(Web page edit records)
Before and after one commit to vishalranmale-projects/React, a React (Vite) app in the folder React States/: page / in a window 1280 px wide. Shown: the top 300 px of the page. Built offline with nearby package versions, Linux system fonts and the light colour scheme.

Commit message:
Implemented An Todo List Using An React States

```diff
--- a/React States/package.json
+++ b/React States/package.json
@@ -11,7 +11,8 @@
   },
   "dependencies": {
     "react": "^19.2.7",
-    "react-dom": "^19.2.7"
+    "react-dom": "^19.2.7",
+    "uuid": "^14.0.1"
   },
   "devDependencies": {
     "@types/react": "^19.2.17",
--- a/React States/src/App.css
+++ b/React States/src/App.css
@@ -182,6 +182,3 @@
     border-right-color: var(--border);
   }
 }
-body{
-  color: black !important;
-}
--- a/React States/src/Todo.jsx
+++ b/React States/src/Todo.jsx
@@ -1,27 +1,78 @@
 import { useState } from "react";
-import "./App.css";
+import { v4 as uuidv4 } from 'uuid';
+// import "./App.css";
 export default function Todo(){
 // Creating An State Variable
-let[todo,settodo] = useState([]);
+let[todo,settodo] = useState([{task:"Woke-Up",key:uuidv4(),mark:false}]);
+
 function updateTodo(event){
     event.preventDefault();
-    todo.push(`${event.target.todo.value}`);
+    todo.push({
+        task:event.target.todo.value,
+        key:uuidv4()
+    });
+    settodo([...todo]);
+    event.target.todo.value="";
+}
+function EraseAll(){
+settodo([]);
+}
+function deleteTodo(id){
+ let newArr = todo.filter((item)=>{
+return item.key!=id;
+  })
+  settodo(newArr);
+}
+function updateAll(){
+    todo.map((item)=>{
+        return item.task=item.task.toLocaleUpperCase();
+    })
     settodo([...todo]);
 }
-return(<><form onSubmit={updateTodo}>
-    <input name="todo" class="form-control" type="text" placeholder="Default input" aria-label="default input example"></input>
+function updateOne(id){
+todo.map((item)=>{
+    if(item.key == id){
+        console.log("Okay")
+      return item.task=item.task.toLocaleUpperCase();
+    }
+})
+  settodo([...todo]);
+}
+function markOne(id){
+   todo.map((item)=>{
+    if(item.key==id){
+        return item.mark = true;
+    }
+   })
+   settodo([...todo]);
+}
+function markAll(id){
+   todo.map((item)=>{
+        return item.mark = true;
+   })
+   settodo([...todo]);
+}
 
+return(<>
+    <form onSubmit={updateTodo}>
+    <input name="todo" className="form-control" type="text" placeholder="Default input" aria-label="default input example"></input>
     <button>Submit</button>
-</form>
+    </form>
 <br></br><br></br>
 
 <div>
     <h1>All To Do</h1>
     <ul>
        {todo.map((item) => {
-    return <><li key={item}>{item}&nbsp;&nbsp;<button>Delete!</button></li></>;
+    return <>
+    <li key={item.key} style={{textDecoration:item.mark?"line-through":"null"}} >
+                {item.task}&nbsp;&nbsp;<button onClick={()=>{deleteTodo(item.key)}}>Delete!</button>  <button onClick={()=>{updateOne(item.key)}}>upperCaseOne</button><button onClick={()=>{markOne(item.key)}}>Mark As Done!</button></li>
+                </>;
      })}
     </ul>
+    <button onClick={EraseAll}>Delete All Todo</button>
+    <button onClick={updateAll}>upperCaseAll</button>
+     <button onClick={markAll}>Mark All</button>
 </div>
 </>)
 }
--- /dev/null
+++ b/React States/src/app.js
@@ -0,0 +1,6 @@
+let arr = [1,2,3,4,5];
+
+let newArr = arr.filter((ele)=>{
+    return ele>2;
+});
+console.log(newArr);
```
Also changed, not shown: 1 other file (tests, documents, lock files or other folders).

...

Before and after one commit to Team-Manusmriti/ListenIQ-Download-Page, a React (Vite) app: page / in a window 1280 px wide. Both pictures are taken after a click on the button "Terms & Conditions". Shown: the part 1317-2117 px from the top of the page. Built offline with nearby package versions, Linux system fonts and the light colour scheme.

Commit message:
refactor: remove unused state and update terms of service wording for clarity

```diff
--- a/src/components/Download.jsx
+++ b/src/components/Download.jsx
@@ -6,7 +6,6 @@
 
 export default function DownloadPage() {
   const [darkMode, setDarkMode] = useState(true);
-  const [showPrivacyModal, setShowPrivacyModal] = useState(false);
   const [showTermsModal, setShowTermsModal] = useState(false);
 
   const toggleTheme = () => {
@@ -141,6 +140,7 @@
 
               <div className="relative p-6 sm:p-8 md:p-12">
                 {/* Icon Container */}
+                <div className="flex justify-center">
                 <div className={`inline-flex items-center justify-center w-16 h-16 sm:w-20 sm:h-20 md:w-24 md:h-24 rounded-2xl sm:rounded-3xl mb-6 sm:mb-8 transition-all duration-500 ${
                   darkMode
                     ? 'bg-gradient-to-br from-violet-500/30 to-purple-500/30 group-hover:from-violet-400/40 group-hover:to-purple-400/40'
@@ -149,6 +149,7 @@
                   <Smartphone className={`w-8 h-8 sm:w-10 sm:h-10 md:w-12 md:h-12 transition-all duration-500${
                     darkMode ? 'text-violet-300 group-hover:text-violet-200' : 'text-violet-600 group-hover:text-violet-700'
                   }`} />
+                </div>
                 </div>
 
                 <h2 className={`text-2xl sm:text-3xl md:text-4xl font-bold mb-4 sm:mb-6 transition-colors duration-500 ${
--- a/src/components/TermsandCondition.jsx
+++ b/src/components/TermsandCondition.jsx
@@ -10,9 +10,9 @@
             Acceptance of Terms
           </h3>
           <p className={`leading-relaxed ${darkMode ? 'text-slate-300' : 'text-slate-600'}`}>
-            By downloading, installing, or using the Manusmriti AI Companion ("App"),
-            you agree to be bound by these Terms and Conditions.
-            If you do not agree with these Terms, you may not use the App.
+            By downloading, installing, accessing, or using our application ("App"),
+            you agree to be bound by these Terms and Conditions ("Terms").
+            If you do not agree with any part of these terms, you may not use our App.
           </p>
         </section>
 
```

...

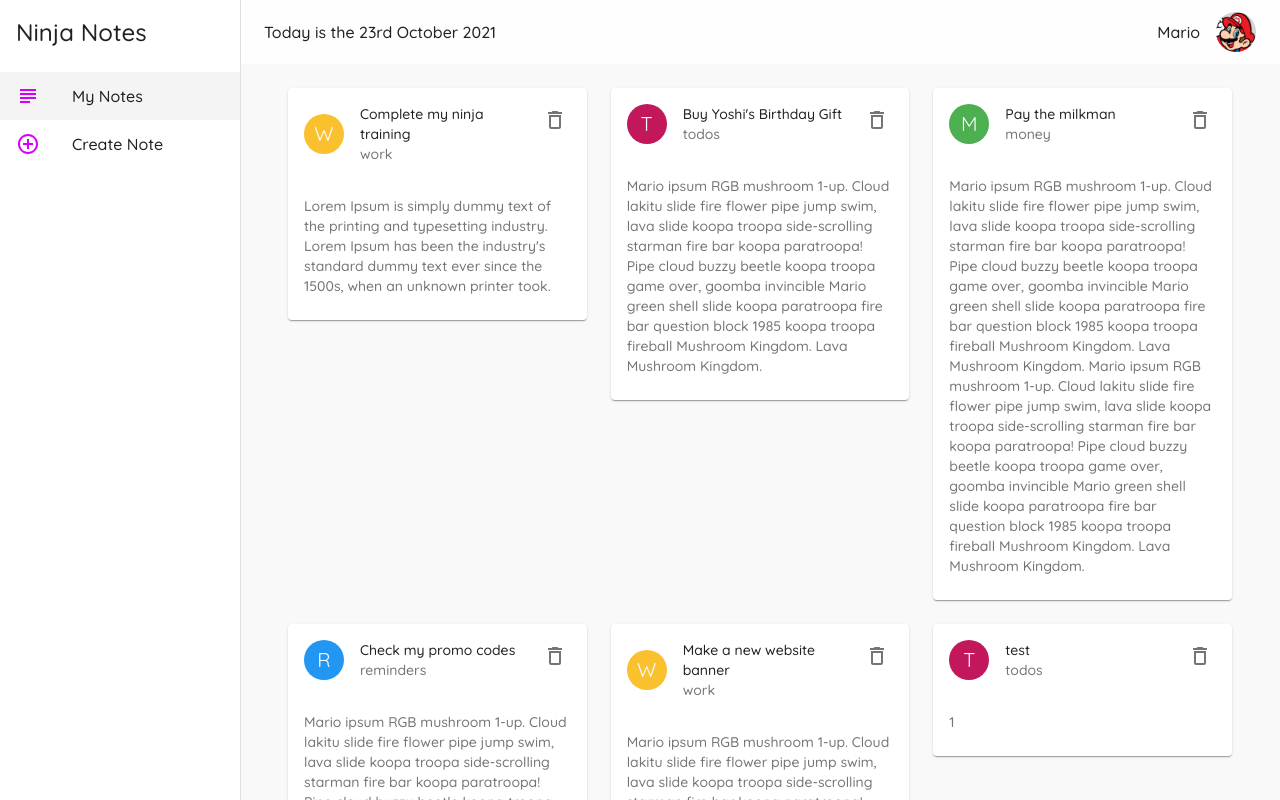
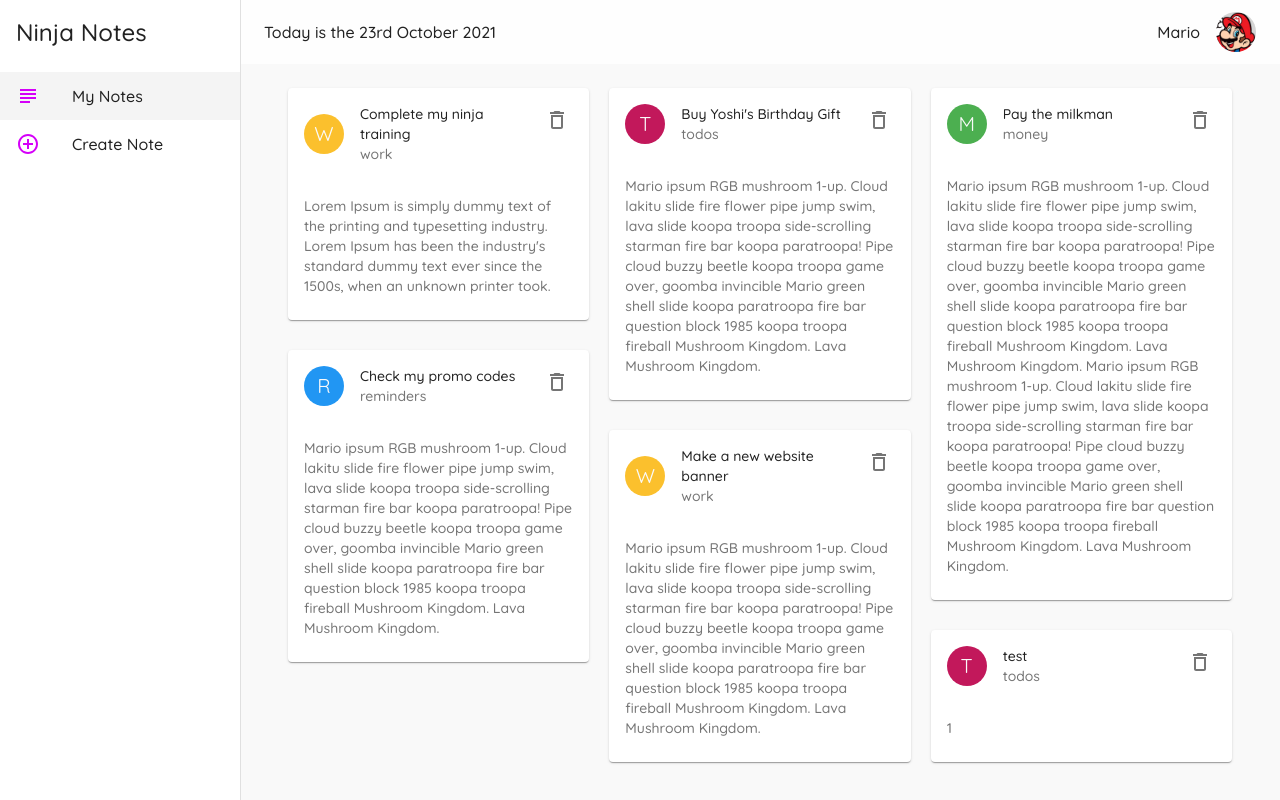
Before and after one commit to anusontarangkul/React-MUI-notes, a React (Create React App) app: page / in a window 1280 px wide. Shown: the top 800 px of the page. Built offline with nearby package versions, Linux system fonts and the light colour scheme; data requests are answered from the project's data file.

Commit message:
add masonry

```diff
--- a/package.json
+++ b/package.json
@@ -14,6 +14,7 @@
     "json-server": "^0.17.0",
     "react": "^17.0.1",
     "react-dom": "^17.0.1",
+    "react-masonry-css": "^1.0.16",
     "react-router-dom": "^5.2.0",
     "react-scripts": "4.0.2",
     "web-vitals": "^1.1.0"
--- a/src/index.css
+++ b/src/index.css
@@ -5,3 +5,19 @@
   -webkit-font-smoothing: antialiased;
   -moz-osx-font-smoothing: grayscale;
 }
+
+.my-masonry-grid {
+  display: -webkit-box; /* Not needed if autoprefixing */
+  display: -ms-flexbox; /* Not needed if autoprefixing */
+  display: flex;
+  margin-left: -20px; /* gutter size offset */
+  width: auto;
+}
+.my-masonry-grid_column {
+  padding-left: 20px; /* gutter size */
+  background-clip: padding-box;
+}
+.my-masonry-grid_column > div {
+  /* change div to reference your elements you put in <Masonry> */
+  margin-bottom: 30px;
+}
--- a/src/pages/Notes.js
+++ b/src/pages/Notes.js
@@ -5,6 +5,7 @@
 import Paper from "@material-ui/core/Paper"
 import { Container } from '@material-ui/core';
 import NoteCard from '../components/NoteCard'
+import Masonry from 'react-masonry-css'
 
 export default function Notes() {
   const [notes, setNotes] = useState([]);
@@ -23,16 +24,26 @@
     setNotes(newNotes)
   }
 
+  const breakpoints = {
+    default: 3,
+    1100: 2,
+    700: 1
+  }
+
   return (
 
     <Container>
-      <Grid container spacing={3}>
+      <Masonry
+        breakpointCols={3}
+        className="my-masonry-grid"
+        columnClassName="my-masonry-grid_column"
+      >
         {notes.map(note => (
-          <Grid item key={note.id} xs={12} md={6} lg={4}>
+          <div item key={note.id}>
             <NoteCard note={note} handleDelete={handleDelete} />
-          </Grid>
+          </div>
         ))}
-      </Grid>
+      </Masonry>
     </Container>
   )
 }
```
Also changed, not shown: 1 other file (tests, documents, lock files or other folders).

• Activity: Only the number should be given: how many lines in the data contain the string "fonts".

• Written answer: 3